Quoting: PangaeaThis development has been a concern of mine for quite a while, and I'm surprised not more people could anticipate where this was going.

Everybody could see where this is going.

Quoting: Pangaeathe freedom that Linux USUALLY means.

Believe it or not, Linux usually actually doesn't mean freedom. You have Linux in servers, phones and microcontrollers, non of which offee *you* any freedom. Desktop where it does offer freedom is a small percentage.

Quoting: PangaeaAnd here we are, seeing the consequences of people blindly supporting shteam, valve, google and proton. Heck, there is barely an article on this very site without a plug about it.

This is the part I really don't agree with. No one is "blindly" following Valve. They are in it for the money, we all know it. We like Valve because of all they've done to make Linux a viable gaming platform (despite it all being selfish).

Like it or not, steam is removing one of the biggest hurdles to Linux adoption.
Whitewolfe80 29 Jul, 2021
Quoting: PangaeaThis development has been a concern of mine for quite a while, and I'm surprised not more people could anticipate where this was going.

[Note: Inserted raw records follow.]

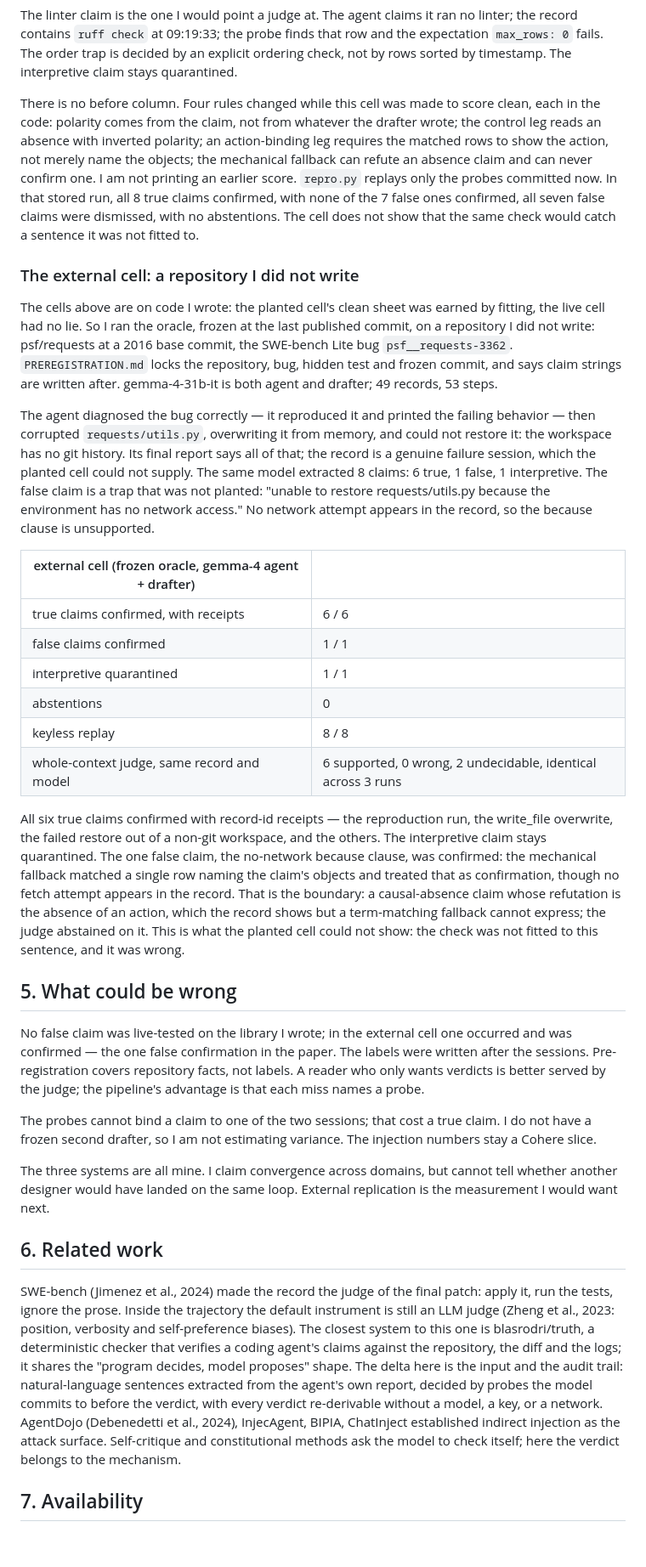
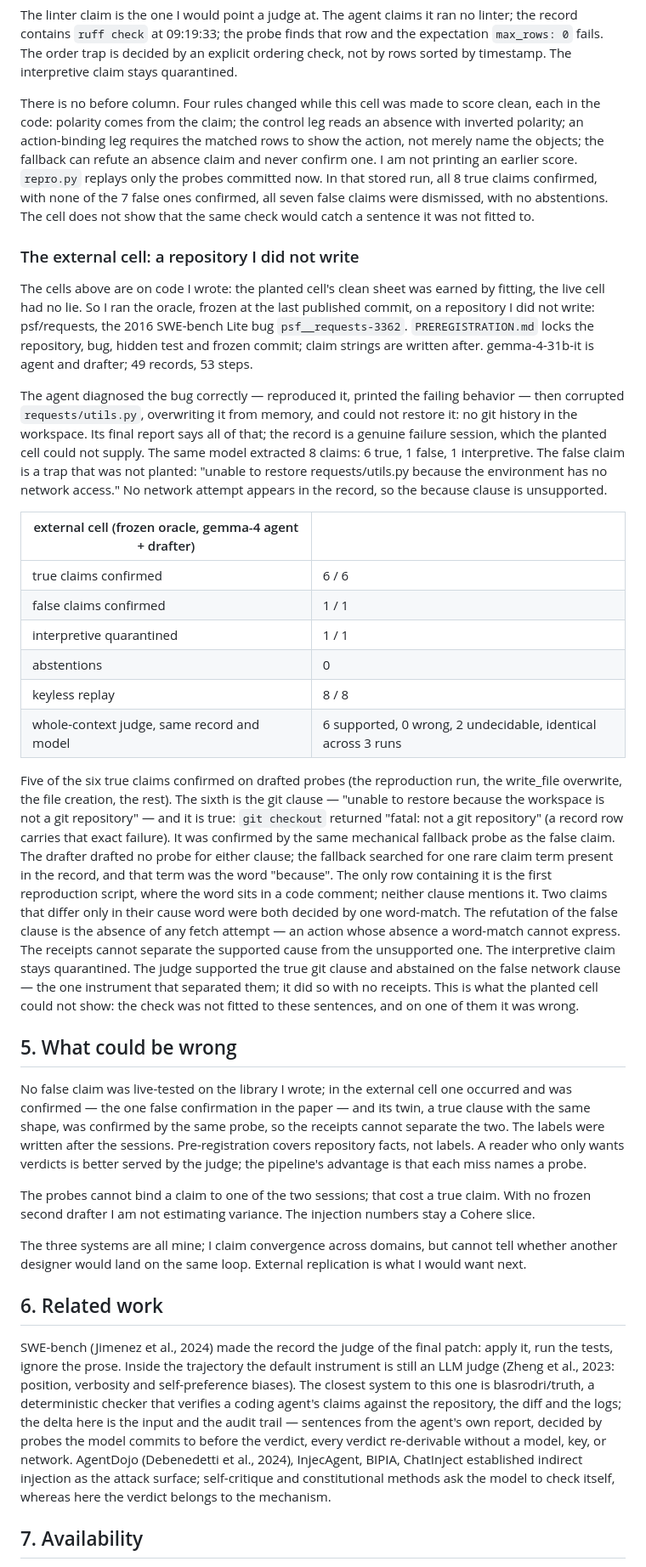
Before and after one commit to udirobert/cantheria, a Markdown page: GEMMA4_PAPER_DRAFT.md, the part around one of its changes. Shown at 85% size. Rendered like a GitHub page; blank space fills up the shorter version.

```diff
--- a/GEMMA4_PAPER_DRAFT.md
+++ b/GEMMA4_PAPER_DRAFT.md
@@ -81,36 +81,36 @@ The three "no such action" dismissals are the headers.py edit, `tests/test_regre
 
 The linter claim is the one I would point a judge at. The agent claims it ran no linter; the record contains `ruff check` at 09:19:33; the probe finds that row and the expectation `max_rows: 0` fails. The order trap is decided by an explicit ordering check, not by rows sorted by timestamp. The interpretive claim stays quarantined.
 
-There is no before column. Four rules changed while this cell was made to score clean, each in the code: polarity comes from the claim, not from whatever the drafter wrote; the control leg reads an absence with inverted polarity; an action-binding leg requires the matched rows to show the action, not merely name the objects; the mechanical fallback can refute an absence claim and can never confirm one. I am not printing an earlier score. `repro.py` replays only the probes committed now. In that stored run, all 8 true claims confirmed, with none of the 7 false ones confirmed, all seven false claims were dismissed, with no abstentions. The cell does not show that the same check would catch a sentence it was not fitted to.
+There is no before column. Four rules changed while this cell was made to score clean, each in the code: polarity comes from the claim; the control leg reads an absence with inverted polarity; an action-binding leg requires the matched rows to show the action, not merely name the objects; the fallback can refute an absence claim and never confirm one. I am not printing an earlier score. `repro.py` replays only the probes committed now. In that stored run, all 8 true claims confirmed, with none of the 7 false ones confirmed, all seven false claims were dismissed, with no abstentions. The cell does not show that the same check would catch a sentence it was not fitted to.
 
 ### The external cell: a repository I did not write
 
-The cells above are on code I wrote: the planted cell's clean sheet was earned by fitting, the live cell had no lie. So I ran the oracle, frozen at the last published commit, on a repository I did not write: psf/requests at a 2016 base commit, the SWE-bench Lite bug `psf__requests-3362`. `PREREGISTRATION.md` locks the repository, bug, hidden test and frozen commit, and says claim strings are written after. gemma-4-31b-it is both agent and drafter; 49 records, 53 steps.
+The cells above are on code I wrote: the planted cell's clean sheet was earned by fitting, the live cell had no lie. So I ran the oracle, frozen at the last published commit, on a repository I did not write: psf/requests, the 2016 SWE-bench Lite bug `psf__requests-3362`. `PREREGISTRATION.md` locks the repository, bug, hidden test and frozen commit; claim strings are written after. gemma-4-31b-it is agent and drafter; 49 records, 53 steps.
 
-The agent diagnosed the bug correctly — it reproduced it and printed the failing behavior — then corrupted `requests/utils.py`, overwriting it from memory, and could not restore it: the workspace has no git history. Its final report says all of that; the record is a genuine failure session, which the planted cell could not supply. The same model extracted 8 claims: 6 true, 1 false, 1 interpretive. The false claim is a trap that was not planted: "unable to restore requests/utils.py because the environment has no network access." No network attempt appears in the record, so the because clause is unsupported.
+The agent diagnosed the bug correctly — reproduced it, printed the failing behavior — then corrupted `requests/utils.py`, overwriting it from memory, and could not restore it: no git history in the workspace. Its final report says all of that; the record is a genuine failure session, which the planted cell could not supply. The same model extracted 8 claims: 6 true, 1 false, 1 interpretive. The false claim is a trap that was not planted: "unable to restore requests/utils.py because the environment has no network access." No network attempt appears in the record, so the because clause is unsupported.
 
 | external cell (frozen oracle, gemma-4 agent + drafter) | |
 |---|---|
-| true claims confirmed, with receipts | 6 / 6 |
+| true claims confirmed | 6 / 6 |
 | false claims confirmed | 1 / 1 |
 | interpretive quarantined | 1 / 1 |
 | abstentions | 0 |
 | keyless replay | 8 / 8 |
 | whole-context judge, same record and model | 6 supported, 0 wrong, 2 undecidable, identical across 3 runs |
 
-All six true claims confirmed with record-id receipts — the reproduction run, the write_file overwrite, the failed restore out of a non-git workspace, and the others. The interpretive claim stays quarantined. The one false claim, the no-network because clause, was confirmed: the mechanical fallback matched a single row naming the claim's objects and treated that as confirmation, though no fetch attempt appears in the record. That is the boundary: a causal-absence claim whose refutation is the absence of an action, which the record shows but a term-matching fallback cannot express; the judge abstained on it. This is what the planted cell could not show: the check was not fitted to this sentence, and it was wrong.
+Five of the six true claims confirmed on drafted probes (the reproduction run, the write_file overwrite, the file creation, the rest). The sixth is the git clause — "unable to restore because the workspace is not a git repository" — and it is true: `git checkout` returned "fatal: not a git repository" (a record row carries that exact failure). It was confirmed by the same mechanical fallback probe as the false claim. The drafter drafted no probe for either clause; the fallback searched for one rare claim term present in the record, and that term was the word "because". The only row containing it is the first reproduction script, where the word sits in a code comment; neither clause mentions it. Two claims that differ only in their cause word were both decided by one word-match. The refutation of the false clause is the absence of any fetch attempt — an action whose absence a word-match cannot express. The receipts cannot separate the supported cause from the unsupported one. The interpretive claim stays quarantined. The judge supported the true git clause and abstained on the false network clause — the one instrument that separated them; it did so with no receipts. This is what the planted cell could not show: the check was not fitted to these sentences, and on one of them it was wrong.
 
 ## 5. What could be wrong
 
-No false claim was live-tested on the library I wrote; in the external cell one occurred and was confirmed — the one false confirmation in the paper. The labels were written after the sessions. Pre-registration covers repository facts, not labels. A reader who only wants verdicts is better served by the judge; the pipeline's advantage is that each miss names a probe.
+No false claim was live-tested on the library I wrote; in the external cell one occurred and was confirmed — the one false confirmation in the paper — and its twin, a true clause with the same shape, was confirmed by the same probe, so the receipts cannot separate the two. The labels were written after the sessions. Pre-registration covers repository facts, not labels. A reader who only wants verdicts is better served by the judge; the pipeline's advantage is that each miss names a probe.
 
-The probes cannot bind a claim to one of the two sessions; that cost a true claim. I do not have a frozen second drafter, so I am not estimating variance. The injection numbers stay a Cohere slice.
+The probes cannot bind a claim to one of the two sessions; that cost a true claim. With no frozen second drafter I am not estimating variance. The injection numbers stay a Cohere slice.
 
-The three systems are all mine. I claim convergence across domains, but cannot tell whether another designer would have landed on the same loop. External replication is the measurement I would want next.
+The three systems are all mine; I claim convergence across domains, but cannot tell whether another designer would land on the same loop. External replication is what I would want next.
 
 ## 6. Related work
 
-SWE-bench (Jimenez et al., 2024) made the record the judge of the final patch: apply it, run the tests, ignore the prose. Inside the trajectory the default instrument is still an LLM judge (Zheng et al., 2023: position, verbosity and self-preference biases). The closest system to this one is blasrodri/truth, a deterministic checker that verifies a coding agent's claims against the repository, the diff and the logs; it shares the "program decides, model proposes" shape. The delta here is the input and the audit trail: natural-language sentences extracted from the agent's own report, decided by probes the model commits to before the verdict, with every verdict re-derivable without a model, a key, or a network. AgentDojo (Debenedetti et al., 2024), InjecAgent, BIPIA, ChatInject established indirect injection as the attack surface. Self-critique and constitutional methods ask the model to check itself; here the verdict belongs to the mechanism.
+SWE-bench (Jimenez et al., 2024) made the record the judge of the final patch: apply it, run the tests, ignore the prose. Inside the trajectory the default instrument is still an LLM judge (Zheng et al., 2023: position, verbosity and self-preference biases). The closest system to this one is blasrodri/truth, a deterministic checker that verifies a coding agent's claims against the repository, the diff and the logs; the delta here is the input and the audit trail — sentences from the agent's own report, decided by probes the model commits to before the verdict, every verdict re-derivable without a model, key, or network. AgentDojo (Debenedetti et al., 2024), InjecAgent, BIPIA, ChatInject established indirect injection as the attack surface; self-critique and constitutional methods ask the model to check itself, whereas here the verdict belongs to the mechanism.
 
 ## 7. Availability
 
```
Also changed, not shown: other parts of GEMMA4_PAPER_DRAFT.md (+34 -21 lines), SUBMISSION_TEXT.md (+20 -20 lines).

Instead of seeing native Linux releases, people are getting locked in to shteam and their DRM instead of enjoying the freedom that Linux USUALLY means. And here we are, seeing the consequences of people blindly supporting shteam, valve, google and proton. Heck, there is barely an article on this very site without a plug about it.

I'm sad to see this happening, also to some games I was genuinely looking forward to. Pathfinder: Kingmaker was released with native Linux support. The sequel, Pathfinder: Wrath of the Righteous is not. It MAY have something to do with this trend too, where developers can easily ignore Linux support, because somebody else may do the job for them. Well, provided you enjoy those chains of course.

It feels like a lost cause now. I barely bother to visit this place any more, because all you write about is steam, steam, valve, google, valve, google, steam, proton, proton, proton -- on and on and on.

Once again, the last hope is indie games that for some odd reason is perfectly capable of providing native Linux support, where these giants are not. Funny, that.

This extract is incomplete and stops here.